#### [Information shown]

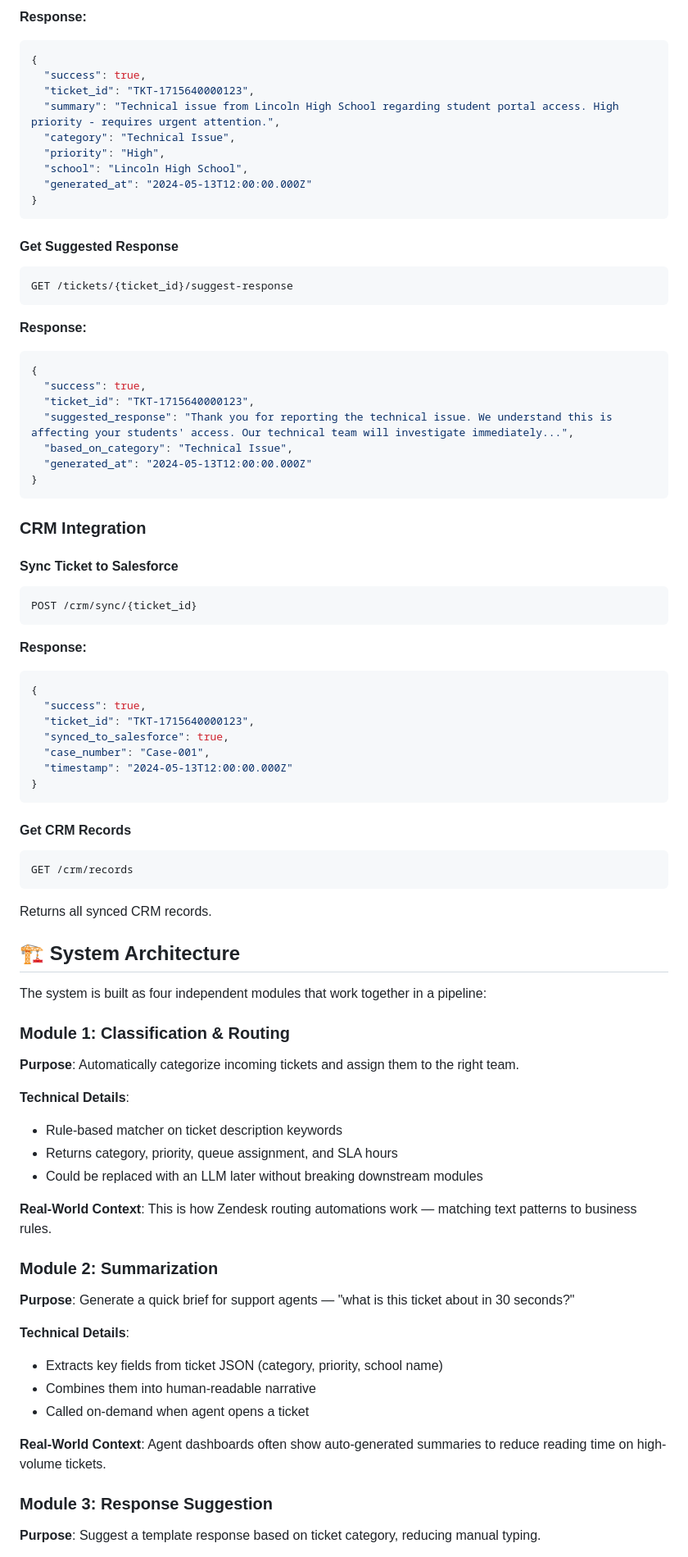
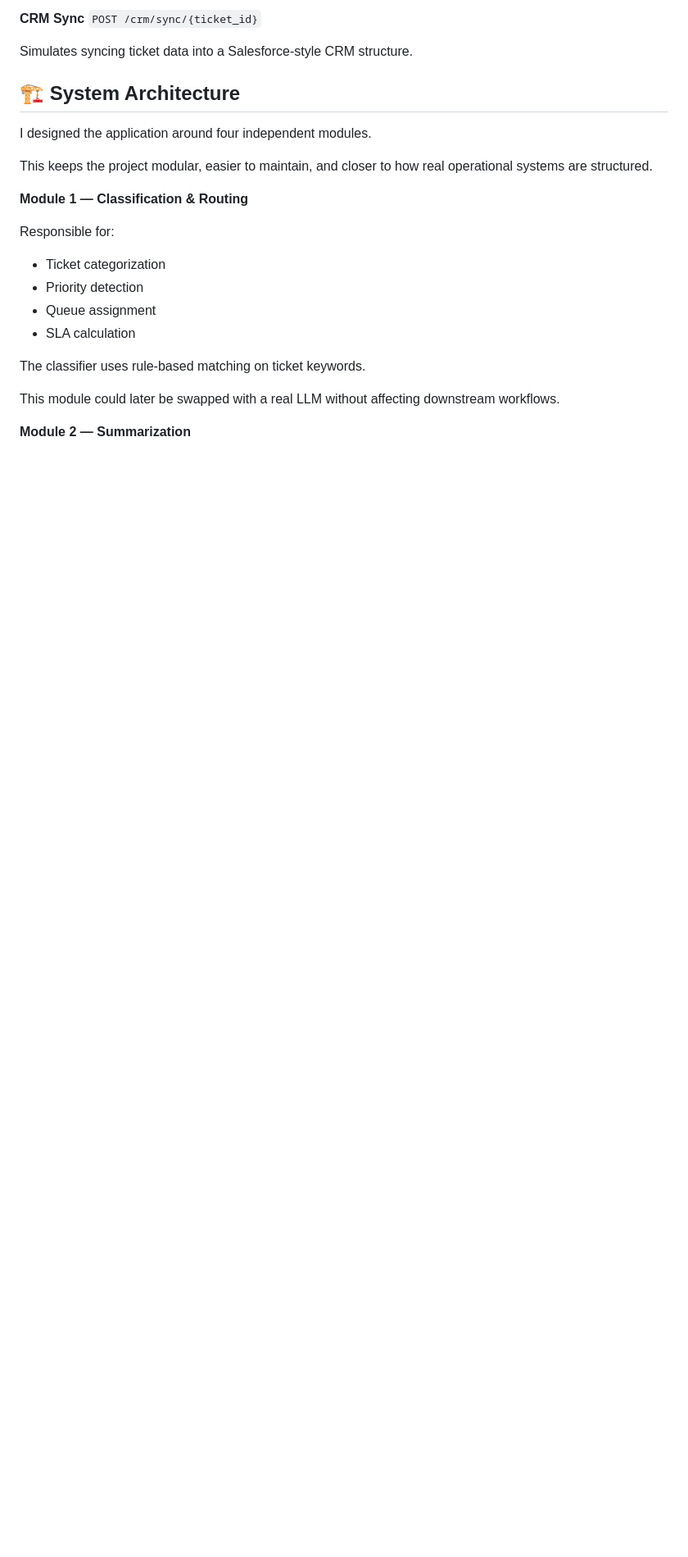
Before and after one commit to jaymagayanes/ai_support, a Markdown page: README.md, the part around one of its changes. Shown at 82% size. Rendered like a GitHub page; blank space fills up the shorter version.

````diff
--- a/README.md
+++ b/README.md
@@ -138,82 +153,27 @@ GET /tickets/{ticket_id}/summary
 
-**Response:**
-```json
-{
-  "success": true,
-  "ticket_id": "TKT-1715640000123",
-  "summary": "Technical issue from Lincoln High School regarding student portal access. High priority - requires urgent attention.",
-  "category": "Technical Issue",
-  "priority": "High",
-  "school": "Lincoln High School",
-  "generated_at": "2024-05-13T12:00:00.000Z"
-}
-```
+**CRM Sync**
+`POST /crm/sync/{ticket_id}`
 
-#### Get Suggested Response
-```http
-GET /tickets/{ticket_id}/suggest-response
-```
-
-**Response:**
-```json
-{
-  "success": true,
-  "ticket_id": "TKT-1715640000123",
-  "suggested_response": "Thank you for reporting the technical issue. We understand this is affecting your students' access. Our technical team will investigate immediately...",
-  "based_on_category": "Technical Issue",
-  "generated_at": "2024-05-13T12:00:00.000Z"
-}
-```
-
-### CRM Integration
-
-#### Sync Ticket to Salesforce
-```http
-POST /crm/sync/{ticket_id}
-```
-
-**Response:**
-```json
-{
-  "success": true,
-  "ticket_id": "TKT-1715640000123",
-  "synced_to_salesforce": true,
-  "case_number": "Case-001",
-  "timestamp": "2024-05-13T12:00:00.000Z"
-}
-```
-
-#### Get CRM Records
-```http
-GET /crm/records
-```
-
-Returns all synced CRM records.
+Simulates syncing ticket data into a Salesforce-style CRM structure.
 
 ## 🏗️ System Architecture
 
-The system is built as four independent modules that work together in a pipeline:
+I designed the application around four independent modules.
 
-### Module 1: Classification & Routing
-**Purpose**: Automatically categorize incoming tickets and assign them to the right team.
+This keeps the project modular, easier to maintain, and closer to how real operational systems are structured.
 
-**Technical Details**:
-- Rule-based matcher on ticket description keywords
-- Returns category, priority, queue assignment, and SLA hours
-- Could be replaced with an LLM later without breaking downstream modules
+**Module 1 — Classification & Routing**
 
-**Real-World Context**: This is how Zendesk routing automations work — matching text patterns to business rules.
+Responsible for:
 
-### Module 2: Summarization
-**Purpose**: Generate a quick brief for support agents — "what is this ticket about in 30 seconds?"
+- Ticket categorization
+- Priority detection
+- Queue assignment
+- SLA calculation
 
-**Technical Details**:
-- Extracts key fields from ticket JSON (category, priority, school name)
-- Combines them into human-readable narrative
-- Called on-demand when agent opens a ticket
+The classifier uses rule-based matching on ticket keywords.
 
-**Real-World Context**: Agent dashboards often show auto-generated summaries to reduce reading time on high-volume tickets.
+This module could later be swapped with a real LLM without affecting downstream workflows.
 
-### Module 3: Response Suggestion
-**Purpose**: Suggest a template response based on ticket category, reducing manual typing.
+**Module 2 — Summarization**
 
````
Also changed, not shown: other parts of README.md (+149 -161 lines).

#### [Description of the task]
The entries above are to be repeated in full, except for their pictures.

#### [Task answer]
Before and after one commit to jaymagayanes/ai_support, a Markdown page: README.md, the part around one of its changes. Shown at 82% size. Rendered like a GitHub page; blank space fills up the shorter version.

````diff
--- a/README.md
+++ b/README.md
@@ -138,82 +153,27 @@ GET /tickets/{ticket_id}/summary
 
-**Response:**
-```json
-{
-  "success": true,
-  "ticket_id": "TKT-1715640000123",
-  "summary": "Technical issue from Lincoln High School regarding student portal access. High priority - requires urgent attention.",
-  "category": "Technical Issue",
-  "priority": "High",
-  "school": "Lincoln High School",
-  "generated_at": "2024-05-13T12:00:00.000Z"
-}
-```
+**CRM Sync**
+`POST /crm/sync/{ticket_id}`
 
-#### Get Suggested Response
-```http
-GET /tickets/{ticket_id}/suggest-response
-```
-
-**Response:**
-```json
-{
-  "success": true,
-  "ticket_id": "TKT-1715640000123",
-  "suggested_response": "Thank you for reporting the technical issue. We understand this is affecting your students' access. Our technical team will investigate immediately...",
-  "based_on_category": "Technical Issue",
-  "generated_at": "2024-05-13T12:00:00.000Z"
-}
-```
-
-### CRM Integration
-
-#### Sync Ticket to Salesforce
-```http
-POST /crm/sync/{ticket_id}
-```
-
-**Response:**
-```json
-{
-  "success": true,
-  "ticket_id": "TKT-1715640000123",
-  "synced_to_salesforce": true,
-  "case_number": "Case-001",
-  "timestamp": "2024-05-13T12:00:00.000Z"
-}
-```
-
-#### Get CRM Records
-```http
-GET /crm/records
-```
-
-Returns all synced CRM records.
+Simulates syncing ticket data into a Salesforce-style CRM structure.
 
 ## 🏗️ System Architecture
 
-The system is built as four independent modules that work together in a pipeline:
+I designed the application around four independent modules.
 
-### Module 1: Classification & Routing
-**Purpose**: Automatically categorize incoming tickets and assign them to the right team.
+This keeps the project modular, easier to maintain, and closer to how real operational systems are structured.
 
-**Technical Details**:
-- Rule-based matcher on ticket description keywords
-- Returns category, priority, queue assignment, and SLA hours
-- Could be replaced with an LLM later without breaking downstream modules
+**Module 1 — Classification & Routing**
 
-**Real-World Context**: This is how Zendesk routing automations work — matching text patterns to business rules.
+Responsible for:
 
-### Module 2: Summarization
-**Purpose**: Generate a quick brief for support agents — "what is this ticket about in 30 seconds?"
+- Ticket categorization
+- Priority detection
+- Queue assignment
+- SLA calculation
 
-**Technical Details**:
-- Extracts key fields from ticket JSON (category, priority, school name)
-- Combines them into human-readable narrative
-- Called on-demand when agent opens a ticket
+The classifier uses rule-based matching on ticket keywords.
 
-**Real-World Context**: Agent dashboards often show auto-generated summaries to reduce reading time on high-volume tickets.
+This module could later be swapped with a real LLM without affecting downstream workflows.
 
-### Module 3: Response Suggestion
-**Purpose**: Suggest a template response based on ticket category, reducing manual typing.
+**Module 2 — Summarization**
 
````
Also changed, not shown: other parts of README.md (+149 -161 lines).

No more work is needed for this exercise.